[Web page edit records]
━━━━━━━━━━━━━━━━━━━━

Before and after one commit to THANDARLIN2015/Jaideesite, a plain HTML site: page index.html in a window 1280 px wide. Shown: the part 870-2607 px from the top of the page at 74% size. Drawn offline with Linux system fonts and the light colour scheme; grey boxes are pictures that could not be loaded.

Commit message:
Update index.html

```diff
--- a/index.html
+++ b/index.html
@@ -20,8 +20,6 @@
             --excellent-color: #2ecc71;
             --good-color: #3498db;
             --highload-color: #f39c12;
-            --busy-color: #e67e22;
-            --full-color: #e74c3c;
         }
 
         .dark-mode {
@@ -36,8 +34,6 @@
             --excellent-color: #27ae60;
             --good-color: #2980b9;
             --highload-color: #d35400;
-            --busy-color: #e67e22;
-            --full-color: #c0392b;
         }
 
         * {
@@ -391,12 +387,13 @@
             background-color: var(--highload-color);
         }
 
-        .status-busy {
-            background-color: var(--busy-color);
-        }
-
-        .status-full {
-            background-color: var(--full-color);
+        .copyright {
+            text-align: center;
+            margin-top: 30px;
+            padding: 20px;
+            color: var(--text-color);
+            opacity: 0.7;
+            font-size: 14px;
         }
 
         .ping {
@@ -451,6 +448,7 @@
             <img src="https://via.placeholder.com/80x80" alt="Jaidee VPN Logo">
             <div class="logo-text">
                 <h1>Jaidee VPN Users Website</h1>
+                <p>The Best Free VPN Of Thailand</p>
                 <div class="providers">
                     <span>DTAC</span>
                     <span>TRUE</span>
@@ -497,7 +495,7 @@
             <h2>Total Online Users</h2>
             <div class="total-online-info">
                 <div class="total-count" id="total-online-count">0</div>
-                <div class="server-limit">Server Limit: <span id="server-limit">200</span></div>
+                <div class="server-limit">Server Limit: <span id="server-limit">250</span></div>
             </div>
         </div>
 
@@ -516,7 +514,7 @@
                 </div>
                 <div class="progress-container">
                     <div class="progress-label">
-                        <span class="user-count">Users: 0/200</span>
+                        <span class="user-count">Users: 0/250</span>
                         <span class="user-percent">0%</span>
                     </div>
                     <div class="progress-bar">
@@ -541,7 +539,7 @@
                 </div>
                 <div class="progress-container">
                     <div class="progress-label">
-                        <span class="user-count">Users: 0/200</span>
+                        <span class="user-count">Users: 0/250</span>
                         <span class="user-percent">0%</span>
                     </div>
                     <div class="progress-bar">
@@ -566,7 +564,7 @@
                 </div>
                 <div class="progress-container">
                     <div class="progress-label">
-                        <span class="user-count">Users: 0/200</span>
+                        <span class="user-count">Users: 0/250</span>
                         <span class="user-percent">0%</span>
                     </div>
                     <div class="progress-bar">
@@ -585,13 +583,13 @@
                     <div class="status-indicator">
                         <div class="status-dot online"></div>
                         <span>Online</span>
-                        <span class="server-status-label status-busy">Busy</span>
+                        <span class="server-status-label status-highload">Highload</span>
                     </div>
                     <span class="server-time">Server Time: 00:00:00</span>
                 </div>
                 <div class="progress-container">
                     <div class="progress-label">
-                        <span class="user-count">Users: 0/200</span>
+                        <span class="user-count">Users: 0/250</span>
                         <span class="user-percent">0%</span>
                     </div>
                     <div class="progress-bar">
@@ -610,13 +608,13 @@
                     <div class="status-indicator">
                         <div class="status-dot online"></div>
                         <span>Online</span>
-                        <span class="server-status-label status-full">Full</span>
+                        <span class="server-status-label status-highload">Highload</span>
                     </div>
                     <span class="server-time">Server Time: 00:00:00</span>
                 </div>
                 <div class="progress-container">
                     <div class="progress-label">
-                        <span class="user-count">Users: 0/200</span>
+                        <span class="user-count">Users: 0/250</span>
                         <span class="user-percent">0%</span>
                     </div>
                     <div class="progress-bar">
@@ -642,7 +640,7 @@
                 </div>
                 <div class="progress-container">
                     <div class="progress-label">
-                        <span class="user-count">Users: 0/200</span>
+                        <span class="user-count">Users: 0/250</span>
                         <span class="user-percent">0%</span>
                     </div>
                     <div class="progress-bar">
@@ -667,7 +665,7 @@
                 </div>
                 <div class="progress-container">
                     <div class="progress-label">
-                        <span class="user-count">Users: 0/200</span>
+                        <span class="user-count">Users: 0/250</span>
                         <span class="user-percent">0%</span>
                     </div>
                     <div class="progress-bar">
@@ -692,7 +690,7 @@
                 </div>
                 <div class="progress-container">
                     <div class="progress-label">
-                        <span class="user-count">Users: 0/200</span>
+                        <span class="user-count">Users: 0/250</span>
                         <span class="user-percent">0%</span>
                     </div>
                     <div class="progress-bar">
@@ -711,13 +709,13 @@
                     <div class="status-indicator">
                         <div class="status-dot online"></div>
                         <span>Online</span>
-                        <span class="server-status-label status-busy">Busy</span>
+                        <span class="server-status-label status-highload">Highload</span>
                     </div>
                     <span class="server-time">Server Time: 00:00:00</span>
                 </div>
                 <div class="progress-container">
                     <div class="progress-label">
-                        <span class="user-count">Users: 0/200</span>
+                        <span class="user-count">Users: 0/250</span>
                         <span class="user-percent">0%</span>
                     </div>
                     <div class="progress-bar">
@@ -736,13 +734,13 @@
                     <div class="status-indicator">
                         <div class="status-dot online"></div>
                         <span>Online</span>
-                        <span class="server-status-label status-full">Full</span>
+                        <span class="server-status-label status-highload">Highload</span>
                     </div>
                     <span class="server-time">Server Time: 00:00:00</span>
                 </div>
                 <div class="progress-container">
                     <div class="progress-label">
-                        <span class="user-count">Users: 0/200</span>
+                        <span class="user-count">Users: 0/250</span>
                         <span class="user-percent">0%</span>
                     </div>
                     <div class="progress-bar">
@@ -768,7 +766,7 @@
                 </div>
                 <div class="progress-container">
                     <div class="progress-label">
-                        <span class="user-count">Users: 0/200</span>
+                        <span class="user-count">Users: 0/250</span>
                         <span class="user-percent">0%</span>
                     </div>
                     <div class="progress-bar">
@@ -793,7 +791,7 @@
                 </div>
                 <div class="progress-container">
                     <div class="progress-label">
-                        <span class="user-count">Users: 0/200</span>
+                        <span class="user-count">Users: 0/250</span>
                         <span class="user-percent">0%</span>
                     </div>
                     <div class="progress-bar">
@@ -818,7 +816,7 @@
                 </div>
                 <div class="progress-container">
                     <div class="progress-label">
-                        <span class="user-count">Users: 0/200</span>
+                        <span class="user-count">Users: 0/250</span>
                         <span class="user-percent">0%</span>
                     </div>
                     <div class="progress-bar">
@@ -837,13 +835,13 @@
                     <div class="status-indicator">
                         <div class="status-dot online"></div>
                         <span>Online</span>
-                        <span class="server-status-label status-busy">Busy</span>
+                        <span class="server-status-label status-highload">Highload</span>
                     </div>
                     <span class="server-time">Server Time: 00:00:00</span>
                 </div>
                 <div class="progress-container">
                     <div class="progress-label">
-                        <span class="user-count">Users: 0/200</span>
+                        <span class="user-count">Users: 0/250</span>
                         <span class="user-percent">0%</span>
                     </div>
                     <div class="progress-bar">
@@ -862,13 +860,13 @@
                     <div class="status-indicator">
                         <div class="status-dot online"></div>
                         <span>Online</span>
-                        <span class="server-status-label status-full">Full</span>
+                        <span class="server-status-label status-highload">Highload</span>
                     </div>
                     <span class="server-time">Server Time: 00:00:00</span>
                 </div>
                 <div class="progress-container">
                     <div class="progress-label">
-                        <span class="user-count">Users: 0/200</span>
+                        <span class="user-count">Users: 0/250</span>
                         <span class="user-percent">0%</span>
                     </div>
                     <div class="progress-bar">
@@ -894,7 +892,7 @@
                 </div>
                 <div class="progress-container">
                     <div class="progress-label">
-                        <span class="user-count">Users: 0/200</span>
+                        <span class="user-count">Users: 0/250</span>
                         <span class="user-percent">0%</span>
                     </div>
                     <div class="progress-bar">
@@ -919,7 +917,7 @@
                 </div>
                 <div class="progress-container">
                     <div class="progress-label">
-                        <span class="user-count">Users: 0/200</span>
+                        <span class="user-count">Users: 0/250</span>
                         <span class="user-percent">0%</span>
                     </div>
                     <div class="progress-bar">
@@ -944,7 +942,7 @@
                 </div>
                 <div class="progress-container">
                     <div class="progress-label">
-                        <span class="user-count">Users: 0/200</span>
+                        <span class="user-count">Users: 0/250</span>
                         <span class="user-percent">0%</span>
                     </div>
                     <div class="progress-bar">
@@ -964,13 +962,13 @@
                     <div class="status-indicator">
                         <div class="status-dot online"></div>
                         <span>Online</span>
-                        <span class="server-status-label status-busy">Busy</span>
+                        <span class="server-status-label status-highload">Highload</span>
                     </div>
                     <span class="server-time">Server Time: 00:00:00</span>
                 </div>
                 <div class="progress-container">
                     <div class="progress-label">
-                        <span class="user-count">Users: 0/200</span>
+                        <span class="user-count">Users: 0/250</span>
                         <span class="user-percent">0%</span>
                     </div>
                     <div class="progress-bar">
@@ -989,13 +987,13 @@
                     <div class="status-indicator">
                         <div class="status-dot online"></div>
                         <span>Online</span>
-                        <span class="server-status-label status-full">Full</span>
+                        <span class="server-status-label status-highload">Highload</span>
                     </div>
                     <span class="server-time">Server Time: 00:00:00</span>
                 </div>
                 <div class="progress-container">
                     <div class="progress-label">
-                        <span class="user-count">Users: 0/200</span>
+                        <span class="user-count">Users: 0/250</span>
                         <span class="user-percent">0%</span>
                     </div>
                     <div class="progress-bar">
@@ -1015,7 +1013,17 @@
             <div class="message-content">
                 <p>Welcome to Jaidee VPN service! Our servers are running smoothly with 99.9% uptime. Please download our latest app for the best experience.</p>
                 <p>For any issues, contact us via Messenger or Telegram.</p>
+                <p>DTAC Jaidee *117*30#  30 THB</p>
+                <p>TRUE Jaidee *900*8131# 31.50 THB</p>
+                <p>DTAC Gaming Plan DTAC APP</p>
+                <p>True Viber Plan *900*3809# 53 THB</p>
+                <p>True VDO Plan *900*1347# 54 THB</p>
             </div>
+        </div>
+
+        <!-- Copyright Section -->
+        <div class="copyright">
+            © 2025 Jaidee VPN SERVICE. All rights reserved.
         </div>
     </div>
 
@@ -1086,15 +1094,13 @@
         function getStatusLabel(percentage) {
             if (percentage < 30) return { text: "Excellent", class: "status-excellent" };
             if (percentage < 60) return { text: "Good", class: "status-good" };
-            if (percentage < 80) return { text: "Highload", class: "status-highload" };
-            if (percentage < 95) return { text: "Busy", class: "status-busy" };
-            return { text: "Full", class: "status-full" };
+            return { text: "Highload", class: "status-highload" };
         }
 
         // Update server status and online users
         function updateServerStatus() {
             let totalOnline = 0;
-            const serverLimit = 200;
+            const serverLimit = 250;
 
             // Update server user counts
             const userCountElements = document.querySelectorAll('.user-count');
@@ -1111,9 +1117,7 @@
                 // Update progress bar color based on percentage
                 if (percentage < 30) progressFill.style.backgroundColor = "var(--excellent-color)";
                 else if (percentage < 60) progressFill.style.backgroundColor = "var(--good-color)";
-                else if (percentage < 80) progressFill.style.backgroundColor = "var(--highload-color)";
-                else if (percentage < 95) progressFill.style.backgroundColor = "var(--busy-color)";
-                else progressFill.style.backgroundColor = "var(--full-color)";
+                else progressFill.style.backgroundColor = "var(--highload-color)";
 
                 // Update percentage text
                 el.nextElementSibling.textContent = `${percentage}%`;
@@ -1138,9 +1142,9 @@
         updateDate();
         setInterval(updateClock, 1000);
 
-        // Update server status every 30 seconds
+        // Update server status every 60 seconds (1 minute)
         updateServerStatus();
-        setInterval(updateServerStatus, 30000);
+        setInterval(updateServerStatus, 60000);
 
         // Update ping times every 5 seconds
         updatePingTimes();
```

━━━━━━━━━━━━━━━━━━━━

— WHAT TO PRODUCE —
The lines to copy are those above that contain "else".

— REPLY TO THE EXERCISE —
                 else if (percentage < 60) progressFill.style.backgroundColor = "var(--good-color)";
-                else if (percentage < 80) progressFill.style.backgroundColor = "var(--highload-color)";
-                else if (percentage < 95) progressFill.style.backgroundColor = "var(--busy-color)";
-                else progressFill.style.backgroundColor = "var(--full-color)";
+                else progressFill.style.backgroundColor = "var(--highload-color)";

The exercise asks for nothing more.